Since my teenage years, my parents instilled in me the importance of seeking their support before resorting to credit cards or loans. On one hand, it demonstrated their generosity and love. However, now in my mid-thirties, I’ve come to realise that this well-intentioned protection inadvertently gave me a complex relationship with money.
Let me go back a bit, to the pivotal moment that shook my sense of self over the past two years. In January 2022, I came to terms with my true identity as a lesbian and made the decision to come out and end my marriage to my then-husband.
The emphasis here is on one word: “realised.”
I didn’t proclaim my sexuality to the world after a lifetime of concealing this truth. There were no sleepless nights rehearsing coming out speeches, no anxiety about how people around me would react. I had been – I thought – a contented, married heterosexual woman for my entire life.
And then, in a matter of minutes, I uncovered a facet of myself that had always been there, but concealed from my own awareness.
Like the finest plot twists in our favourite stories, my perception of reality was forever altered once the revelation occurred. I saw through the looking glass.
But, much like the most memorable plot twists I’ve enjoyed, I spent considerable time retracing the steps that led to that pivotal moment. I revisited every aspect of my journey, searching for foreshadowing, hints, and evidence of the impending twist, feeling somewhat foolish for not having noticed it sooner.
As someone who absorbs stories like a sponge, I relish the opportunity to predict a plot twist. Therefore, failing to recognise my own hidden truths over the years has left me doubting my own judgment.
I thought I knew myself quite well. But clearly, I was wrong.
So, returning to the notion of my fear of money, what has recently come to the surface is my reluctance to seek financial support as I embark on this phase of life where I aim to become self-reliant.
Asking for financial assistance feels like an admission that I cannot be trusted to provide for myself.

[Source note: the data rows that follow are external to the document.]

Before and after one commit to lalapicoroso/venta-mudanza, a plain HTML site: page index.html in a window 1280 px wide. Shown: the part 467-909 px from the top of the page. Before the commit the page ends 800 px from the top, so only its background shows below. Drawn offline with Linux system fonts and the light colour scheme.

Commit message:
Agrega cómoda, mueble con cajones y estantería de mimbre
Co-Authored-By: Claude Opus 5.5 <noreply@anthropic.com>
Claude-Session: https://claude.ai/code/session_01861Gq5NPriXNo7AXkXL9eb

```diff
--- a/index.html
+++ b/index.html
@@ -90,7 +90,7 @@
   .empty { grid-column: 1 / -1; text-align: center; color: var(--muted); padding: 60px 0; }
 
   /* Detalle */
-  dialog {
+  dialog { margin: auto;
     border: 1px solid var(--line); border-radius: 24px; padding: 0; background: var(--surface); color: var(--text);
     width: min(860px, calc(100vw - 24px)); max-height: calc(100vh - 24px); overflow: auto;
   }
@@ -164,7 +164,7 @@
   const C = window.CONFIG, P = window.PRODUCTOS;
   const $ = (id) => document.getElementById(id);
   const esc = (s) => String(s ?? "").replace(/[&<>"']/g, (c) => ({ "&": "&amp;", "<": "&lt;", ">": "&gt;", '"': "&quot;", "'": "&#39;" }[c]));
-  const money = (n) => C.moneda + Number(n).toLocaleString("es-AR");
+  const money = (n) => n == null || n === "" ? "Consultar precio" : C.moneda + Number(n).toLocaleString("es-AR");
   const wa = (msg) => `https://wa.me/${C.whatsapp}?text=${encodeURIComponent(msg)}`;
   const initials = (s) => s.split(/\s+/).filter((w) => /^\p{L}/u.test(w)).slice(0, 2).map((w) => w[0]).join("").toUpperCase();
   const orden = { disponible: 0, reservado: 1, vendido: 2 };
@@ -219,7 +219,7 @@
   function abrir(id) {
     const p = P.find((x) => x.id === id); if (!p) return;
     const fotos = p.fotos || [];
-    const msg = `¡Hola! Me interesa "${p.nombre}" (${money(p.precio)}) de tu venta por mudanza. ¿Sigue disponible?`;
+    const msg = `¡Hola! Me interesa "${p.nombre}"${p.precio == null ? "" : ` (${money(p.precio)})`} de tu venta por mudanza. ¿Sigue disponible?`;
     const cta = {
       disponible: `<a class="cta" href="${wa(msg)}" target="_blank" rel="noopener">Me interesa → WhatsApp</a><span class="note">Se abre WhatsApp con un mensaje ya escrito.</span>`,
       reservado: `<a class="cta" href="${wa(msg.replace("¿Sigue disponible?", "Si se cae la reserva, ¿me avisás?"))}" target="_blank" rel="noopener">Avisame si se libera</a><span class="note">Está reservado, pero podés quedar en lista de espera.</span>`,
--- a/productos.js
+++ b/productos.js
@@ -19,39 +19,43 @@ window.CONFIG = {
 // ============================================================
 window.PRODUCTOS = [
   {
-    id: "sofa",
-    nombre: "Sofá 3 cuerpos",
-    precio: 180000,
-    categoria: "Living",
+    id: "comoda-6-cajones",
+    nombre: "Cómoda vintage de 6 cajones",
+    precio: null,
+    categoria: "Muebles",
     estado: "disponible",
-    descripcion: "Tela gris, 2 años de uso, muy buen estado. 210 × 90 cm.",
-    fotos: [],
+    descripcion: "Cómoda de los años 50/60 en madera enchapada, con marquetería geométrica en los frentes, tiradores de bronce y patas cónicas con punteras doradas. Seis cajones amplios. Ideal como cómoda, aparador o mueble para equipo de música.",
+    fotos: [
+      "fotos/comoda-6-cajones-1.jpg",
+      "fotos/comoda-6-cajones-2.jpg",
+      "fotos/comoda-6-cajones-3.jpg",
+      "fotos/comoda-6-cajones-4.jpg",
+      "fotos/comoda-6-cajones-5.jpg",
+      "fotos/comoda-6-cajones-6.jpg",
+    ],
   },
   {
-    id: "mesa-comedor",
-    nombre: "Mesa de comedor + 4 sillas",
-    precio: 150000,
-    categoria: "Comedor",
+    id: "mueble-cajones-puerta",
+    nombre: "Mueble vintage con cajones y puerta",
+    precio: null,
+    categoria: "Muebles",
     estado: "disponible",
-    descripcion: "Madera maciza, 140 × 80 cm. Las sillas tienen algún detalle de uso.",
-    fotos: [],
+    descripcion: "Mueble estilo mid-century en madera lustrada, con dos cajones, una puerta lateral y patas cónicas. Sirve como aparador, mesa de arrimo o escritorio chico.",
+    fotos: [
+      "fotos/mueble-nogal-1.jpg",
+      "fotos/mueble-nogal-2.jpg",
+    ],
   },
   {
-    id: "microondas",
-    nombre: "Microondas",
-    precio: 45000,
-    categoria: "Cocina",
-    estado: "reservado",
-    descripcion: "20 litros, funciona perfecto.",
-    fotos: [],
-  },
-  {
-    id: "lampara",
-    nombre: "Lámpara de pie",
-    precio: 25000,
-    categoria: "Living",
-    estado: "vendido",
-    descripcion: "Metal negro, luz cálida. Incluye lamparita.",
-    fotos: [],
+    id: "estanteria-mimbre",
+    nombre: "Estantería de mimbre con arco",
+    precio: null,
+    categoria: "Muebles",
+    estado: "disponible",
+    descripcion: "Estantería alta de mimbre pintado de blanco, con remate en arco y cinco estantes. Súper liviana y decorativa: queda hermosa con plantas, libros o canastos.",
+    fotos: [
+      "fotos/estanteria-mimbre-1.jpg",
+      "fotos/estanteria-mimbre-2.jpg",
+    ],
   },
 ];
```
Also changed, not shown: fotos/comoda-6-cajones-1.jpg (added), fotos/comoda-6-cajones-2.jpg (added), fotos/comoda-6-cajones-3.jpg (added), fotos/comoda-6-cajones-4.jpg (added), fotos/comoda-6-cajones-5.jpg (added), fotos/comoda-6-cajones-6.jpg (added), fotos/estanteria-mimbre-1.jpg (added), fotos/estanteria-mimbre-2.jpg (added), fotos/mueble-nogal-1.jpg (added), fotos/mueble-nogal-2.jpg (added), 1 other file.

Hence, I’ve been avoiding, postponing, and even rejecting the idea of seeking support from my parents. The question that keeps resurfacing is: why?

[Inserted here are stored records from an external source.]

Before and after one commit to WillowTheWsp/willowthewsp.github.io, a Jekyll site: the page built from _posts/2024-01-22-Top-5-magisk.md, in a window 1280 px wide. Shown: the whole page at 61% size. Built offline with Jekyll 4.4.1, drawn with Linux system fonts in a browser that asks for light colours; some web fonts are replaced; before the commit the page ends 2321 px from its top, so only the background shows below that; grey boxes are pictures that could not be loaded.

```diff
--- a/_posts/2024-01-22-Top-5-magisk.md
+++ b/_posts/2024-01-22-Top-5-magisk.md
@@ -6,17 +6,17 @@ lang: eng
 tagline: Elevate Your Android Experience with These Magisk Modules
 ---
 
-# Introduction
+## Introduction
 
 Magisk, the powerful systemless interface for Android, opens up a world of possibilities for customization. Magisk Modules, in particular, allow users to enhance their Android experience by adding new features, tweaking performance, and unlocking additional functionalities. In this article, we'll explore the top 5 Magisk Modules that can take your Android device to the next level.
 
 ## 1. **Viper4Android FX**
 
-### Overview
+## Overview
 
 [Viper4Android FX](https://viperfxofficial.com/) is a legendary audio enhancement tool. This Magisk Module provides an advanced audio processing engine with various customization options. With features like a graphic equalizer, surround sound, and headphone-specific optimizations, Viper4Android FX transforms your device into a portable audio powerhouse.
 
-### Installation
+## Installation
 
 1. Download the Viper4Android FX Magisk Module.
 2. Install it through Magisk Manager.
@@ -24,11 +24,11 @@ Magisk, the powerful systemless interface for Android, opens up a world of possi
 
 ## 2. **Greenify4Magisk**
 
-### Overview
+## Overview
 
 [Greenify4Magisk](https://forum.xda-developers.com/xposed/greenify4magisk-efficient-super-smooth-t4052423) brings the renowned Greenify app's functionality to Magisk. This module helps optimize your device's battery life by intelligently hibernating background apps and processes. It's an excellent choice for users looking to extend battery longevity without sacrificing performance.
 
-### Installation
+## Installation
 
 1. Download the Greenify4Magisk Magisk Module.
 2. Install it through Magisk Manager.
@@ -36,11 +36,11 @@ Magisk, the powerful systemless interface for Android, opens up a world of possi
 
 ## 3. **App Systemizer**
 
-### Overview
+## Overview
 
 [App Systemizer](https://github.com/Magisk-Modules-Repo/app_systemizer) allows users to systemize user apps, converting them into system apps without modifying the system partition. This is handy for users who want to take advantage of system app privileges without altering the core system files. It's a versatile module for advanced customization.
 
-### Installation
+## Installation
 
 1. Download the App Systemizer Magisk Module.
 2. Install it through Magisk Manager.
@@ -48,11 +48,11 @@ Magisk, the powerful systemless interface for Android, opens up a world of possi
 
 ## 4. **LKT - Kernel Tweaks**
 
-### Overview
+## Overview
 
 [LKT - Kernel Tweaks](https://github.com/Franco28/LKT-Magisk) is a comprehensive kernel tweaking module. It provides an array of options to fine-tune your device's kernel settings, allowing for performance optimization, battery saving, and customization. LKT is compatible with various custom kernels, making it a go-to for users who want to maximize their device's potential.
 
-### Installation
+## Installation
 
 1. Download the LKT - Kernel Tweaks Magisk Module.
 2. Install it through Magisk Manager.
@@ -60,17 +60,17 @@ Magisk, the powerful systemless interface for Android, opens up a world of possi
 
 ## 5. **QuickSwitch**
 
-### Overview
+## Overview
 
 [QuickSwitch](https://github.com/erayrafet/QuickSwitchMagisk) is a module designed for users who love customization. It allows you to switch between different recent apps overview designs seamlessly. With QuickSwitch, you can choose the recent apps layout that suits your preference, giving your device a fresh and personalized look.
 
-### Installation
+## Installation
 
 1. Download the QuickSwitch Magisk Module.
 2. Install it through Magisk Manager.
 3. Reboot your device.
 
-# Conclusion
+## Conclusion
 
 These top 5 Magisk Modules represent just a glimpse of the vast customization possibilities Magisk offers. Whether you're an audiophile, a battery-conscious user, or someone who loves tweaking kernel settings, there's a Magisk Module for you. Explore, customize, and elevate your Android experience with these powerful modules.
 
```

Why am I so determined to prove to myself that I can fend for myself when all signs (overdraft, empty bank account, self-imposed Klarna ban) point to the fact that I can’t?

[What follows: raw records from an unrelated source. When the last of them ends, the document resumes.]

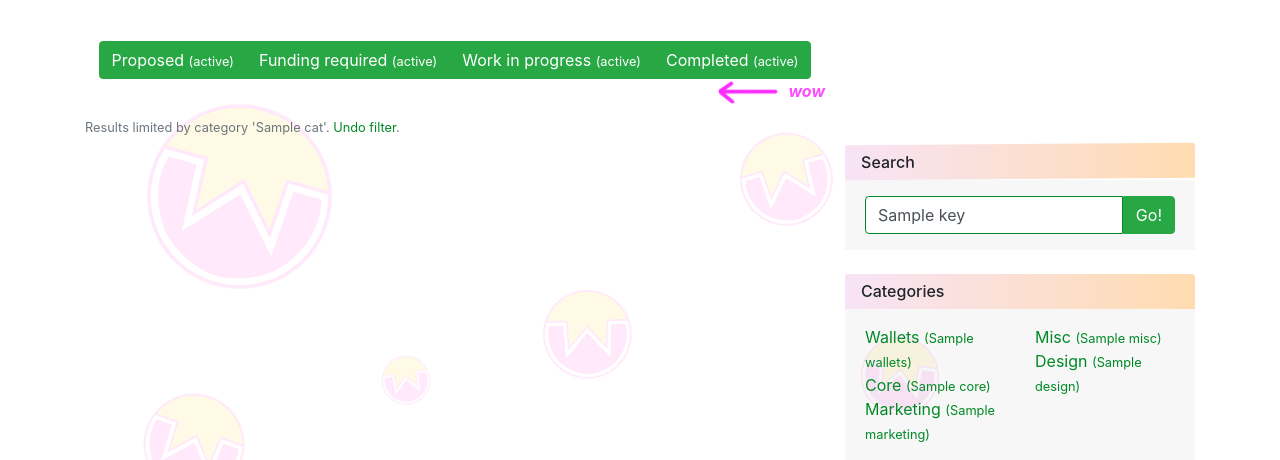
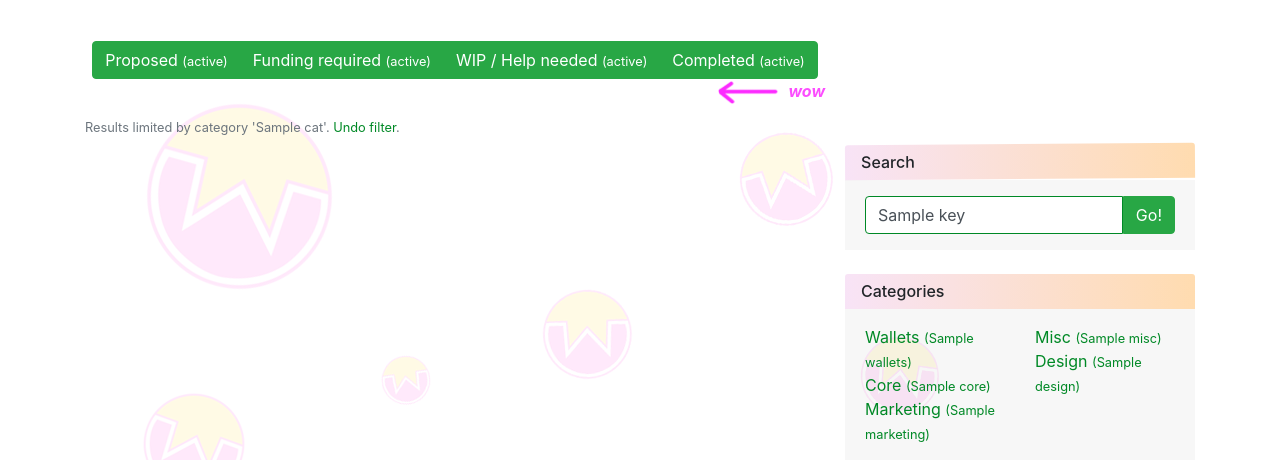
Before and after one commit to wownero/wownero-funding-system, a Flask app: template wowfunding/templates/proposal/overview.html in a window 1280 px wide. Shown: the part 43-503 px from the top of the page. Run offline with Flask 2, Linux system fonts and the light colour scheme; the template is opened without the code that fills it: most values are stand-ins (such as "Sample title", 1, 10 or a date in 2020); parts of the project's set-up code (start-up, migrations or seed data) failed here and were passed over; some libraries are stand-ins or nearby versions.

Commit message:
Changing 'Work in progress' text to 'WIP / Help needed'

```diff
--- a/wowfunding/templates/proposal/macros/navbar.html
+++ b/wowfunding/templates/proposal/macros/navbar.html
@@ -10,7 +10,7 @@
                         Funding required <small>({{summary_data['statuses'][2]}})</small>
                     </label>
                     <label onclick="proposalNavbarclickDataHref(this);" data-href="{{ url_for('proposals', status=3) }}" class="btn btn-success {% if status == 3 %}active{% endif %}">
-                        Work in progress <small>({{summary_data['statuses'][3]}})</small>
+                        WIP / Help needed <small>({{summary_data['statuses'][3]}})</small>
                     </label>
                     <label onclick="proposalNavbarclickDataHref(this);" data-href="{{ url_for('proposals', status=4) }}" class="btn btn-success {% if status == 4 %}active{% endif %}">
                         Completed <small>({{summary_data['statuses'][4]}})</small>
--- a/wowfunding/templates/proposal/overview.html
+++ b/wowfunding/templates/proposal/overview.html
@@ -26,7 +26,7 @@
             <div class="row">
                 <div class="col-lg-12">
                     {% if proposals['wip'] %}
-                        {{ proposal_table(title='Work in progress', _proposals=proposals['wip']) }}
+                        {{ proposal_table(title='WIP / Help needed', _proposals=proposals['wip']) }}
                     {% endif %}
                 </div>
             </div>
--- a/wowfunding/templates/proposal/proposal.html
+++ b/wowfunding/templates/proposal/proposal.html
@@ -25,7 +25,7 @@
                 {% elif proposal.status == 2 %}
                     Seeking funding
                 {% elif proposal.status == 3 %}
-                    Work in progress
+                    WIP / Help needed
                 {% elif proposal.status == 4 %}
                     Completed
                 {% endif %}
```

Here’s what I think.
I’m not fighting against my parents; I’m fighting against the patriarchy.
It’s the system that ingrained in me the notion that being a woman equates to weakness, that being a woman implies dependence on the stability of a man, and that being a woman inherently means needing help.
And that infuriates me.
The problem (?) is that I’m so furious that I’d rather dwell miserably in my overdraft than seek support from the people I love.
And the fact is I don’t actually know if I’ll be able to prove that I am, indeed, capable of supporting myself.
I don’t know if I’ll affirm the narrative that a woman on her own is helpless. Or perhaps, I’ll sail off into the sunset on a life raft fashioned from my own two capable hands.
But what I’m currently focused on, what holds the utmost importance for me right now, is learning to trust in my ability to make it work, either way.
What does it look like to rebuild that self-trust after concealing your true self for so many years? For me, it entails:
1. Believing in my own experiences.
2. Allowing my perception of those experiences to evolve over time.
3. Forgiving myself for keeping certain aspects of my identity hidden.
This journey is about embracing financial independence while simultaneously embracing trust in oneself, which means sometimes withstanding the uncomfortable truth: it is hard to do both.